Children of all ages receive specialized care from our pediatric
occupational therapists. The team helps patients with fine and
gross motor skills, self-help activities, feeding, socializing
and playing for optimal performance in activities of daily
Whether the child is delayed in development, clumsy, hyperactive
or has handwriting difficulties, an occupational therapy
evaluation can pinpoint specific problems and develop an
individualized treatment approach. Using purposeful activity,
occupational therapists strive to help each child reach his or
her full potential.
Pediatric Oral Motor Therapy
Feeding problems can severely impede the growth and development
of infants and small children.
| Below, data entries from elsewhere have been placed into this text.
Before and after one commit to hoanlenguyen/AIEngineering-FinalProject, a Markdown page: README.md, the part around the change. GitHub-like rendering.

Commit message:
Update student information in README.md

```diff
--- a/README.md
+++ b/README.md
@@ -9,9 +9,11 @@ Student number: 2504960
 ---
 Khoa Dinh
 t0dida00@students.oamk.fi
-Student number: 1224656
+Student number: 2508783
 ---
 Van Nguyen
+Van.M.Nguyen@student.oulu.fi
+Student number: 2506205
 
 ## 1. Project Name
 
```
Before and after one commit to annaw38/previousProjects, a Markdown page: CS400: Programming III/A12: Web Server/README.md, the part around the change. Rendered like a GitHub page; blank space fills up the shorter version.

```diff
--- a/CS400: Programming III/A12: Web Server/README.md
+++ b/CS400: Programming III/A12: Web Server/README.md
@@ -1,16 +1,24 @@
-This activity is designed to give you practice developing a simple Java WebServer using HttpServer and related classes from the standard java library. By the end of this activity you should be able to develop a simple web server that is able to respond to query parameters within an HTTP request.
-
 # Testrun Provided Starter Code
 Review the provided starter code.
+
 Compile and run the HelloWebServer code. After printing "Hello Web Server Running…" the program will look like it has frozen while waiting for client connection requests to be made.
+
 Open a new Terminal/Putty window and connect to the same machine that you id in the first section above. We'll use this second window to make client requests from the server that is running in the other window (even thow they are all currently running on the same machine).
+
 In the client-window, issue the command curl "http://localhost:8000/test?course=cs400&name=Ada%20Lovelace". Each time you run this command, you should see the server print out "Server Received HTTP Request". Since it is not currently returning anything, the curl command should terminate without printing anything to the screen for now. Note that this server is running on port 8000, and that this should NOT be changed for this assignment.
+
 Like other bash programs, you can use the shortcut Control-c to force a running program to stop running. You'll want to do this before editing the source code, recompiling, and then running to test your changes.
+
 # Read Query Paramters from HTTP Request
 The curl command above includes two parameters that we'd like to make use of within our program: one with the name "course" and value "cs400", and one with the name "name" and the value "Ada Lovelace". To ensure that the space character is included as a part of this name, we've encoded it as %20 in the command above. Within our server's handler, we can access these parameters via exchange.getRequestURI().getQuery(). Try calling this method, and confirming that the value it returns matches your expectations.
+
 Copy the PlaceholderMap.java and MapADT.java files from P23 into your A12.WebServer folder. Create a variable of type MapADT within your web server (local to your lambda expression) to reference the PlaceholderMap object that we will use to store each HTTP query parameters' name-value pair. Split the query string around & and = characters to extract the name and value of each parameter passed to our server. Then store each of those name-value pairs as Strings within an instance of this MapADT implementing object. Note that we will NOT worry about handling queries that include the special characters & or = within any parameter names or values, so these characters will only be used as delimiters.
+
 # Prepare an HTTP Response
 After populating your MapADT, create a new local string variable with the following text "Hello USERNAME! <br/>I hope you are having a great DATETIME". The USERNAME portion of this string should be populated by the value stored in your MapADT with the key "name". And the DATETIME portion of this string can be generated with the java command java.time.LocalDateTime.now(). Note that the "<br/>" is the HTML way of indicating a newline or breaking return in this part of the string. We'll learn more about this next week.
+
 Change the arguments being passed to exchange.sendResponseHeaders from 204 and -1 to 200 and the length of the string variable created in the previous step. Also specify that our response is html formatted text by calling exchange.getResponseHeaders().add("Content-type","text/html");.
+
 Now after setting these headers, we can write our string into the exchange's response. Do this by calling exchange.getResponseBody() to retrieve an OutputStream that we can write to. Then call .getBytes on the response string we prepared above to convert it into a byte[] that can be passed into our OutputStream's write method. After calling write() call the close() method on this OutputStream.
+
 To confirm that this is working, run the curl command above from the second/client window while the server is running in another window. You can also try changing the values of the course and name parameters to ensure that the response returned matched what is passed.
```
At Texas Health Arlington Memorial
Hospital, occupational therapists evaluate and treat patients
with oral motor dysfunction from birth to three years of age.
Children with conditions including prematurity, failure to
thrive, sensory defensiveness, developmental delay, Down Syndrome
and cerebral palsy often require oral motor intervention.
Difficulties with sucking, swallowing, chewing, breastfeeding,
cup drinking and transition to eating solid foods can often be
corrected with early treatment.
Does Your Child Need Sensory Integration
All of the information we receive about the world comes to us
through our sensory system. Because many sensory processes take
place within the nervous system at an unconscious level, we are
not usually aware of them. For some children, sensory integration
does not develop as efficiently as it should. When the process of
sensory integration is disordered, a number of problems in
learning, development or behavior may become evident. In therapy,
a child is guided through activities that challenge his or her
ability to respond appropriately to sensory input by making a
successful, organized response. Therapy can involve activities
that provide vestibular, proprioceptive and tactile stimulation
and are designed to meet a child's specific needs for
development. The activities are also designed to gradually
increase the demands upon a child to make an organized, more
appropriate response. Emphasis is placed on the automatic sensory
processes in the course of a goal-directed activity, rather than
instructing or drilling the child on how to respond.
Does your child:
- Respond negatively to unexpected or loud noises?
- Have poor endurance or tire easily?
- Seem to have weak muscles or low muscle tone?
- Get easily frustrated?
- Have difficulty tolerating changes in routine?
- Seem sensitive to certain fabrics and other textures such as
walking on grass?
- Seek all kinds of movement that interfere with daily routine?
- Have poor organizational skills?
- Have difficulty calming down or sleeping?
- Have difficulty coloring, cutting or handwriting?
- Have difficulty learning new tasks?
- Seem clumsy or have poor balance?
If you answered yes to two or more of these questions, talk to
your physician to see if occupational therapy may be beneficial.